- [Activity] Find and copy each line of the listing below that has the word "rounded" in it.

━━━━━ Entries supplied ━━━━━

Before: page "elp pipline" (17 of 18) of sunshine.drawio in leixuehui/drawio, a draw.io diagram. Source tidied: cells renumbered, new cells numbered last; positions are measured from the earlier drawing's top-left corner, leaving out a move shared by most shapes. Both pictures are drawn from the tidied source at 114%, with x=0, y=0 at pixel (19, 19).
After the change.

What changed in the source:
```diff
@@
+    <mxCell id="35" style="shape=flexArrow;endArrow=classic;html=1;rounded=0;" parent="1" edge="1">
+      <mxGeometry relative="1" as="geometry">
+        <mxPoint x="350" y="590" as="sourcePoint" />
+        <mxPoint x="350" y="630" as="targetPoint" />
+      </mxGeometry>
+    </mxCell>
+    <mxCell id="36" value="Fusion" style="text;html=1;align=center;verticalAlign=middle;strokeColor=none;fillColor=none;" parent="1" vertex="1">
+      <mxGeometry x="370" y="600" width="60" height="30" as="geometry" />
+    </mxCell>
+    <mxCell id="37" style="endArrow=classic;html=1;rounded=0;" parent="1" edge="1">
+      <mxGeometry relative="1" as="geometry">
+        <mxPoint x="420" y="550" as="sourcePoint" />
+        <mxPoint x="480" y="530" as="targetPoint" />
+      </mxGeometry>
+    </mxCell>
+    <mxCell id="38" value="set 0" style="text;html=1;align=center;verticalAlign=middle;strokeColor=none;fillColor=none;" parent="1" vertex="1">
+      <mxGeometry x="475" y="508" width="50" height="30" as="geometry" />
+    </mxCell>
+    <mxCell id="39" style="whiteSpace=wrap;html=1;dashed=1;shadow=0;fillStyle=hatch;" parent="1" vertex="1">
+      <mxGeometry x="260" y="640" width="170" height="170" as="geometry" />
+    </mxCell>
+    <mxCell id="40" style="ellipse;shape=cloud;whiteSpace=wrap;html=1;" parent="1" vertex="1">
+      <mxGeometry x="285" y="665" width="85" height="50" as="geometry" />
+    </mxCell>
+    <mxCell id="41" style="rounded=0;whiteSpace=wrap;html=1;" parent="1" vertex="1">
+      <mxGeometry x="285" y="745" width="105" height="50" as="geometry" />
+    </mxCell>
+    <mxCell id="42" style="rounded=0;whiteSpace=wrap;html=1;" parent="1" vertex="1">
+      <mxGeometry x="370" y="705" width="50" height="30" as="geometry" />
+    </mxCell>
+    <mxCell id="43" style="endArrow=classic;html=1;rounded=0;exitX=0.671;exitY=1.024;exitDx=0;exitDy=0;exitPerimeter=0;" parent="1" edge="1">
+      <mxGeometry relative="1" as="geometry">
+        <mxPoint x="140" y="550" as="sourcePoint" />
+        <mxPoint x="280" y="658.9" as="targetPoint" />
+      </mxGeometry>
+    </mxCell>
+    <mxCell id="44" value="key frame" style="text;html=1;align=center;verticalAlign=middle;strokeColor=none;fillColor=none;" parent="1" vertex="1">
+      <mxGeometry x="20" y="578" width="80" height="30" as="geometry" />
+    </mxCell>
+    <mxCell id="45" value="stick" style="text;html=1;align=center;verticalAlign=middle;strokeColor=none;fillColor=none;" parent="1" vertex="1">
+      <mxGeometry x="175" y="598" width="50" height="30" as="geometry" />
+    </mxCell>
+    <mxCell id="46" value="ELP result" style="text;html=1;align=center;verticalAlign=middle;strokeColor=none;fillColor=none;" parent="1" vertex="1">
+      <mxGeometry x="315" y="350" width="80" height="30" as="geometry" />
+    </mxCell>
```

━━━━━
━━━━━ Entries supplied ━━━━━

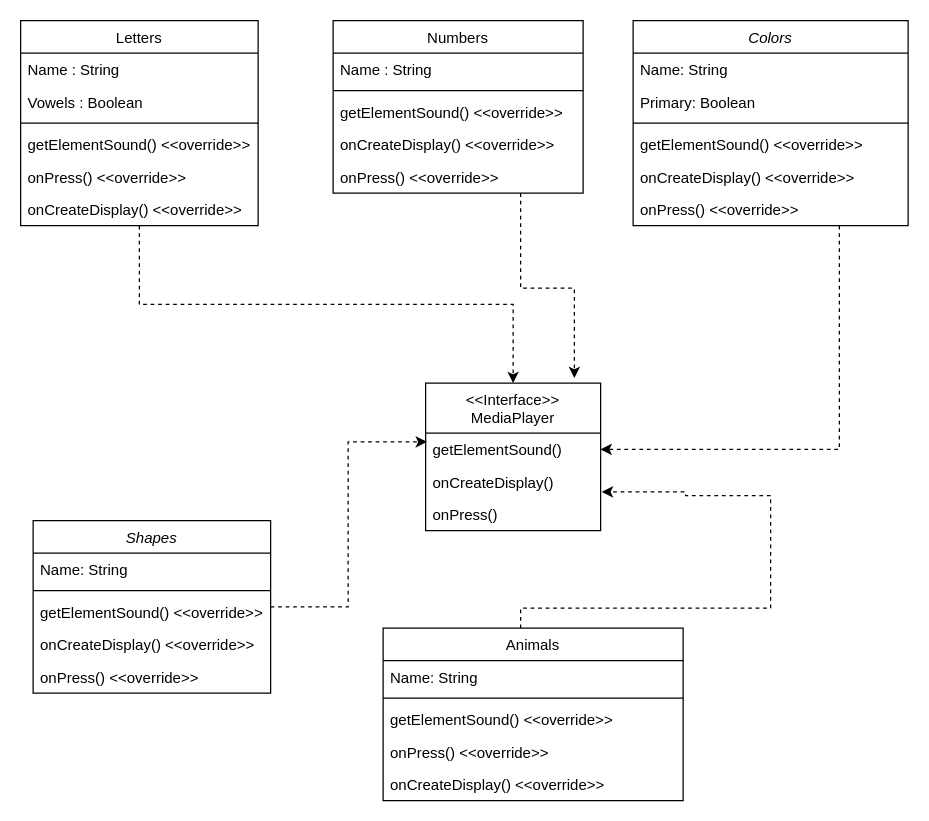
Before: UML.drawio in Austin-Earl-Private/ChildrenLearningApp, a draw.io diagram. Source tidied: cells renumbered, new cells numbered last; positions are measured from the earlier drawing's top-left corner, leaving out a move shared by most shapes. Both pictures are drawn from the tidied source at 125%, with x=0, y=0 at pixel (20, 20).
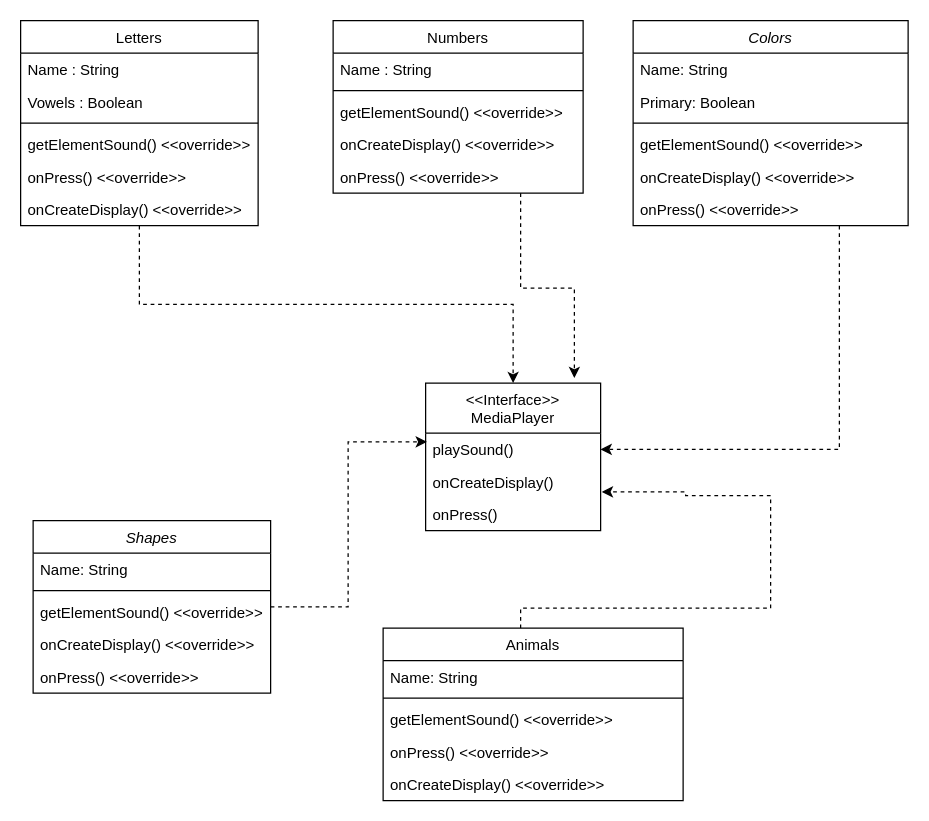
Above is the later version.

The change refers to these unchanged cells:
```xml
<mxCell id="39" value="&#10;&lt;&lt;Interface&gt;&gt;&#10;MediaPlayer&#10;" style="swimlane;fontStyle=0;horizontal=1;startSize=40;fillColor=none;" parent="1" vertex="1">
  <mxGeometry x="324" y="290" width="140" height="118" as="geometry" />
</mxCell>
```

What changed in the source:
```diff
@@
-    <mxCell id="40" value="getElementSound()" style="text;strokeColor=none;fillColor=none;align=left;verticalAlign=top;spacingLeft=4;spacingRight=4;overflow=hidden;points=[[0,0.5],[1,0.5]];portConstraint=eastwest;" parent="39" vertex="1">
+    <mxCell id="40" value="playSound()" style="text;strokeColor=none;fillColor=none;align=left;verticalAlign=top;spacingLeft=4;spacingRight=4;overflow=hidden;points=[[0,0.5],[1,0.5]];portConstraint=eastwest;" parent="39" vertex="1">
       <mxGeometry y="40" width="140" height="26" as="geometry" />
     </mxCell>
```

━━━━━

- [Exercise answer]
+    <mxCell id="35" style="shape=flexArrow;endArrow=classic;html=1;rounded=0;" parent="1" edge="1">
+    <mxCell id="37" style="endArrow=classic;html=1;rounded=0;" parent="1" edge="1">
+    <mxCell id="41" style="rounded=0;whiteSpace=wrap;html=1;" parent="1" vertex="1">
+    <mxCell id="42" style="rounded=0;whiteSpace=wrap;html=1;" parent="1" vertex="1">
+    <mxCell id="43" style="endArrow=classic;html=1;rounded=0;exitX=0.671;exitY=1.024;exitDx=0;exitDy=0;exitPerimeter=0;" parent="1" edge="1">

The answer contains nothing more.